Author: BD Joyce
- Artist: AC/DC
- Album: Blow Up Your Video
- Year of Release: 1988
- Country: Australia
- Label: Epic
- Format: Digipack CD
- Catalogue Number: 510770 2
The title alone dates Blow Up Your Video, which would presumably be called Blow Up Your Streaming Service if it were released in 2020. The slightly disingenuous intention, given the band’s indulgence in the glossy clips that had been made for Fly On The Wall singles, was to remind fans that AC/DC were best experienced in a live setting, and not through the attenuating barrier of the front of a cathode ray tube. While this is undoubtedly true, given their still undimmed reputation as nothing less than a scorching live attraction, this album is not quite the stripped down set of songs that the listener might be expecting, or that is slyly suggested by Angus Young’s short blues lick at the start of ‘Heatseeker’. In fact, over 3 decades later, it sounds very much like the kind of slightly over-produced stadium rock album that was pumped out in huge volumes during the 1980s.
The aforementioned ‘Heatseeker’, while not being immune from the flaws of the album, is a good start, bringing exactly the kind of vitality and vigour that has always come so easily to the band, although unfortunately without the smart, catchy chorus that would elevate to things to the kind of rarefied altitude that they are still capable of reaching, albeit not with the unerring regularity they managed 10 years before. The opener is followed by ‘That’s The Way I Wanna Rock N Roll’, one of the more frustrating tracks on the album, and the most obvious victim of an overly fussy production. At its heart is a playful tribute to 50s rock ‘n’ roll, with a supercharged Chuck Berry riff the main feature. Where the late-70s AC/DC would have relished the tension created by the space in Young’s economic riffing, the late-80s AC/DC fill the space with reverb-heavy drums that fail to generate the kind of gritty groove that they once specialised in. What we end up with is good fun, but some way short of what it could have been.
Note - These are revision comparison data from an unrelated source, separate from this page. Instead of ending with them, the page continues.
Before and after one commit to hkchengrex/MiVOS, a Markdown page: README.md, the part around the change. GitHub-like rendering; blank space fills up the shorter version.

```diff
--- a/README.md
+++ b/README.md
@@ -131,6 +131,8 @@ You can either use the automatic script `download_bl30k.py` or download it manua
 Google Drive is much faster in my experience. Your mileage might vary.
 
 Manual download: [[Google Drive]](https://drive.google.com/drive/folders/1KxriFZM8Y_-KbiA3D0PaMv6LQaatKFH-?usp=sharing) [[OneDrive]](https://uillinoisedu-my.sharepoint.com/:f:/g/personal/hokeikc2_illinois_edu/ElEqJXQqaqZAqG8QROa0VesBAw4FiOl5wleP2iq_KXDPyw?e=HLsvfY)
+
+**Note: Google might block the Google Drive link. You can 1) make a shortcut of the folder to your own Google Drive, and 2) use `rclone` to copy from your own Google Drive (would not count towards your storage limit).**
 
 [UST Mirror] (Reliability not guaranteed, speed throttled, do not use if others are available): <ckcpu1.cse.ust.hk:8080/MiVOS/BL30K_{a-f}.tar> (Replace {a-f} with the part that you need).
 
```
This is something of a recurring theme across Blow Up Your Video. ‘Some Sin For Nuthin”, for example contains a magisterial groove strong enough to nod the head that doesn’t nod, ‘Kissin’ Dynamite’ (the letter ‘g’ is criminally underused throughout AC/DC song titles) is a welcome return to the more sombre, minor key sounds of For Those About To Rock…, and contains a skyscraping vocal performance from Brian Johnson, wringing out the high notes from his vocals chords with only slightly less effort than it would take to produce blood from a stone; and even yet another lazy chorus on ‘Go Zone’ cannot ruin the sensationally subtle staccato riffing of the verse, coupled with a blazing Angus Young solo. However, as competent as all of these songs are, they represent a clutch of missed opportunities. A more stripped-back and gritty sound, together with a higher degree of song-writing creativity focussed on vocal melodies could have generated something considerably better than the ultimately average output comprising most of the album.
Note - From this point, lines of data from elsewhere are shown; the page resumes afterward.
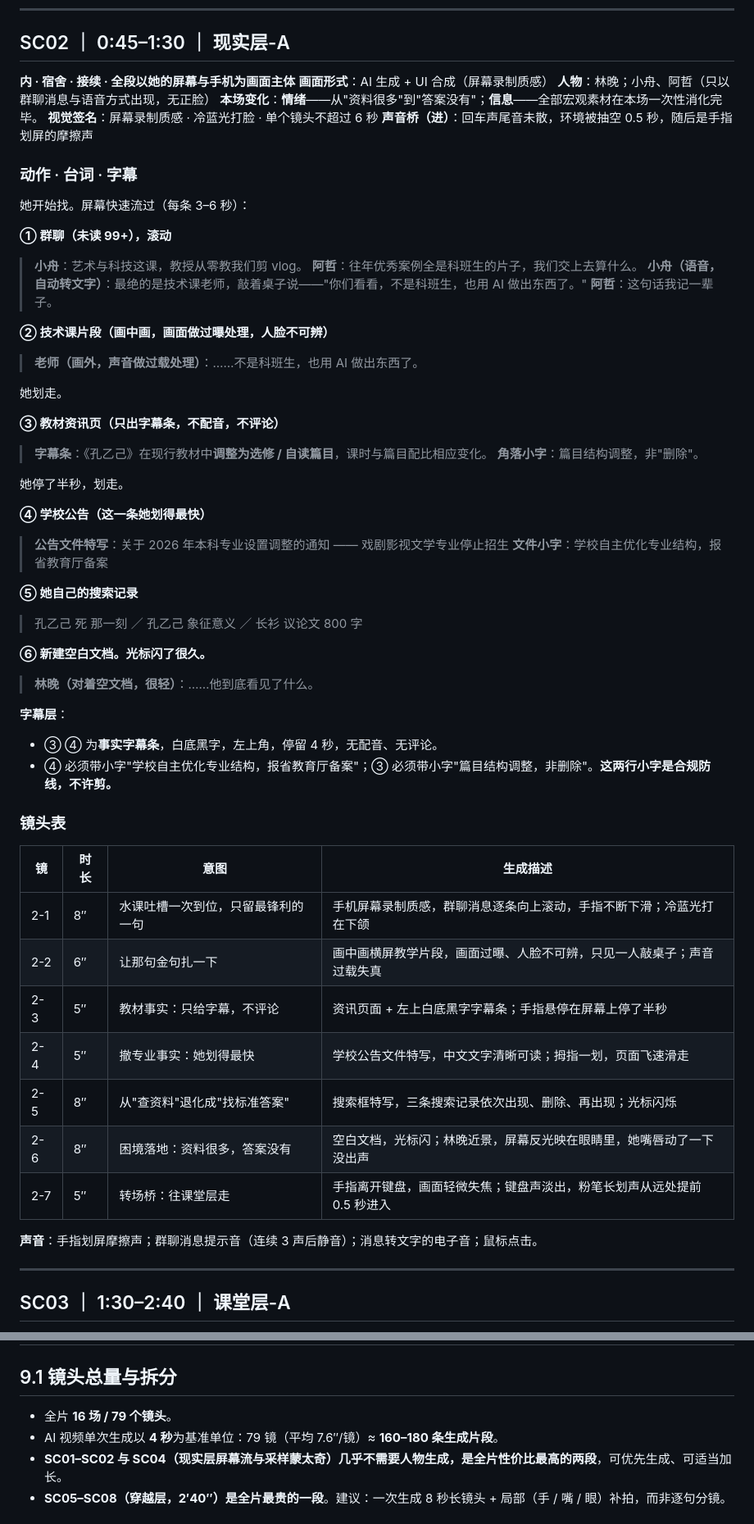
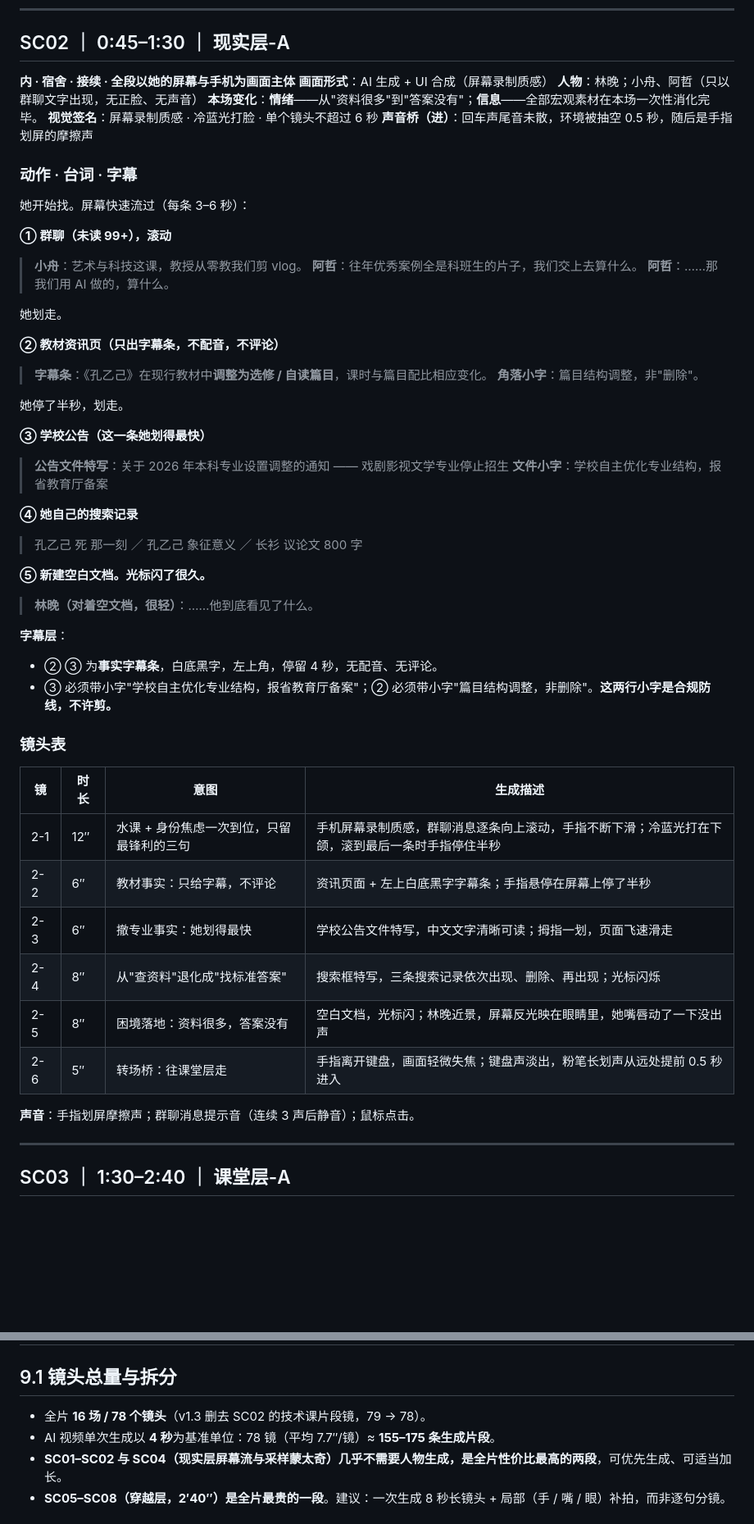
Before and after one commit to Lee-yu-lo/kongyiji-changshan, a Markdown page: 孔乙己的长衫_10分钟AI长片_优化后完整制作剧本.md, 2 parts joined by grey strips. Shown at 82% size. Drawn GitHub-style; blank space fills up the shorter version.

Commit message:
update 孔乙己的长衫_10分钟AI长片_优化后完整制作剧本.md: 剧情梗概+人物小传 / 撤技术课老师线

```diff
--- a/孔乙己的长衫_10分钟AI长片_优化后完整制作剧本.md
+++ b/孔乙己的长衫_10分钟AI长片_优化后完整制作剧本.md
@@ -286,7 +285,7 @@ masterpiece, best quality, 低饱和, 冬日午后暖灰与旧纸黄, 干净线
 
 **内 · 宿舍 · 接续 · 全段以她的屏幕与手机为画面主体**
 **画面形式**：AI 生成 + UI 合成（屏幕录制质感）
-**人物**：林晚；小舟、阿哲（只以群聊消息与语音方式出现，无正脸）
+**人物**：林晚；小舟、阿哲（只以群聊文字出现，无正脸、无声音）
 **本场变化**：**情绪**——从"资料很多"到"答案没有"；**信息**——全部宏观素材在本场一次性消化完毕。
 **视觉签名**：屏幕录制质感 · 冷蓝光打脸 · 单个镜头不超过 6 秒
 **声音桥（进）**：回车声尾音未散，环境被抽空 0.5 秒，随后是手指划屏的摩擦声
@@ -299,52 +298,46 @@ masterpiece, best quality, 低饱和, 冬日午后暖灰与旧纸黄, 干净线
 
 > **小舟**：艺术与科技这课，教授从零教我们剪 vlog。
 > **阿哲**：往年优秀案例全是科班生的片子，我们交上去算什么。
-> **小舟（语音，自动转文字）**：最绝的是技术课老师，敲着桌子说——"你们看看，不是科班生，也用 AI 做出东西了。"
-> **阿哲**：这句话我记一辈子。
-
-**② 技术课片段（画中画，画面做过曝处理，人脸不可辨）**
-
-> **老师（画外，声音做过载处理）**：……不是科班生，也用 AI 做出东西了。
+> **阿哲**：……那我们用 AI 做的，算什么。
 
 她划走。
 
-**③ 教材资讯页（只出字幕条，不配音，不评论）**
+**② 教材资讯页（只出字幕条，不配音，不评论）**
 
 > **字幕条**：《孔乙己》在现行教材中**调整为选修 / 自读篇目**，课时与篇目配比相应变化。
 > **角落小字**：篇目结构调整，非"删除"。
 
 她停了半秒，划走。
 
-**④ 学校公告（这一条她划得最快）**
+**③ 学校公告（这一条她划得最快）**
 
 > **公告文件特写**：关于 2026 年本科专业设置调整的通知 —— 戏剧影视文学专业停止招生
 > **文件小字**：学校自主优化专业结构，报省教育厅备案
 
-**⑤ 她自己的搜索记录**
+**④ 她自己的搜索记录**
 
 > 孔乙己 死 那一刻 ／ 孔乙己 象征意义 ／ 长衫 议论文 800 字
 
-**⑥ 新建空白文档。光标闪了很久。**
+**⑤ 新建空白文档。光标闪了很久。**
 
 > **林晚（对着空文档，很轻）**：……他到底看见了什么。
 
 **字幕层**：
-- ③ ④ 为**事实字幕条**，白底黑字，左上角，停留 4 秒，无配音、无评论。
-- ④ 必须带小字"学校自主优化专业结构，报省教育厅备案"；③ 必须带小字"篇目结构调整，非删除"。**这两行小字是合规防线，不许剪。**
+- ② ③ 为**事实字幕条**，白底黑字，左上角，停留 4 秒，无配音、无评论。
+- ③ 必须带小字"学校自主优化专业结构，报省教育厅备案"；② 必须带小字"篇目结构调整，非删除"。**这两行小字是合规防线，不许剪。**
 
 ### 镜头表
 
 | 镜 | 时长 | 意图 | 生成描述 |
 |---|---|---|---|
-| 2-1 | 8″ | 水课吐槽一次到位，只留最锋利的一句 | 手机屏幕录制质感，群聊消息逐条向上滚动，手指不断下滑；冷蓝光打在下颌 |
-| 2-2 | 6″ | 让那句金句扎一下 | 画中画横屏教学片段，画面过曝、人脸不可辨，只见一人敲桌子；声音过载失真 |
-| 2-3 | 5″ | 教材事实：只给字幕，不评论 | 资讯页面 + 左上白底黑字字幕条；手指悬停在屏幕上停了半秒 |
-| 2-4 | 5″ | 撤专业事实：她划得最快 | 学校公告文件特写，中文文字清晰可读；拇指一划，页面飞速滑走 |
-| 2-5 | 8″ | 从"查资料"退化成"找标准答案" | 搜索框特写，三条搜索记录依次出现、删除、再出现；光标闪烁 |
-| 2-6 | 8″ | 困境落地：资料很多，答案没有 | 空白文档，光标闪；林晚近景，屏幕反光映在眼睛里，她嘴唇动了一下没出声 |
-| 2-7 | 5″ | 转场桥：往课堂层走 | 手指离开键盘，画面轻微失焦；键盘声淡出，粉笔长划声从远处提前 0.5 秒进入 |
+| 2-1 | 12″ | 水课 + 身份焦虑一次到位，只留最锋利的三句 | 手机屏幕录制质感，群聊消息逐条向上滚动，手指不断下滑；冷蓝光打在下颌，滚到最后一条时手指停住半秒 |
+| 2-2 | 6″ | 教材事实：只给字幕，不评论 | 资讯页面 + 左上白底黑字字幕条；手指悬停在屏幕上停了半秒 |
+| 2-3 | 6″ | 撤专业事实：她划得最快 | 学校公告文件特写，中文文字清晰可读；拇指一划，页面飞速滑走 |
+| 2-4 | 8″ | 从"查资料"退化成"找标准答案" | 搜索框特写，三条搜索记录依次出现、删除、再出现；光标闪烁 |
+| 2-5 | 8″ | 困境落地：资料很多，答案没有 | 空白文档，光标闪；林晚近景，屏幕反光映在眼睛里，她嘴唇动了一下没出声 |
+| 2-6 | 5″ | 转场桥：往课堂层走 | 手指离开键盘，画面轻微失焦；键盘声淡出，粉笔长划声从远处提前 0.5 秒进入 |
 
-**声音**：手指划屏摩擦声；群聊消息提示音（连续 3 声后静音）；消息转文字的电子音；鼠标点击。
+**声音**：手指划屏摩擦声；群聊消息提示音（连续 3 声后静音）；鼠标点击。
 
 ---
 
@@ -1027,8 +1020,8 @@ masterpiece, best quality, 低饱和, 冬日午后暖灰与旧纸黄, 干净线
 
 ## 9.1 镜头总量与拆分
 
-- 全片 **16 场 / 79 个镜头**。
-- AI 视频单次生成以 **4 秒**为基准单位：79 镜（平均 7.6″/镜）≈ **160–180 条生成片段**。
+- 全片 **16 场 / 78 个镜头**（v1.3 删去 SC02 的技术课片段镜，79 → 78）。
+- AI 视频单次生成以 **4 秒**为基准单位：78 镜（平均 7.7″/镜）≈ **155–175 条生成片段**。
 - **SC01–SC02 与 SC04（现实层屏幕流与采样蒙太奇）几乎不需要人物生成，是全片性价比最高的两段**，可优先生成、可适当加长。
 - **SC05–SC08（穿越层，2′40″）是全片最贵的一段**。建议：一次生成 8 秒长镜头 + 局部（手 / 嘴 / 眼）补拍，而非逐句分镜。
 
```
Also changed, not shown: other parts of 孔乙己的长衫_10分钟AI长片_优化后完整制作剧本.md (+18 -6 lines).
What highlights there are on Blow Up Your Video come from the tracks on which AC/DC take a more circuitous route to the rock ‘n’ roll summit, introducing just enough experimentation to add interest, without straying so far into new territory that their sound is transformed into something unrecognisable. The Living Colour-style funk-rock of ‘Meanstreak’ absolutely could’ve gone either way, but the pile-driving chorus keeps all four wheels on the road when the precipice beckoned, and the unusual (for ‘DC) arpeggiated verse of ‘Ruff Stuff’ combined with the most memorable chorus the band has produced since ‘Sink The Pink’ produces a song that is comfortably the best to be found on the album. The latter in particular is a throwback to the effortless melodicism of the Bon Scott days, and makes this listener pine for the days when AC/DC could produce entire albums of this type of transcendent brilliance, and with an astonishing frequency too.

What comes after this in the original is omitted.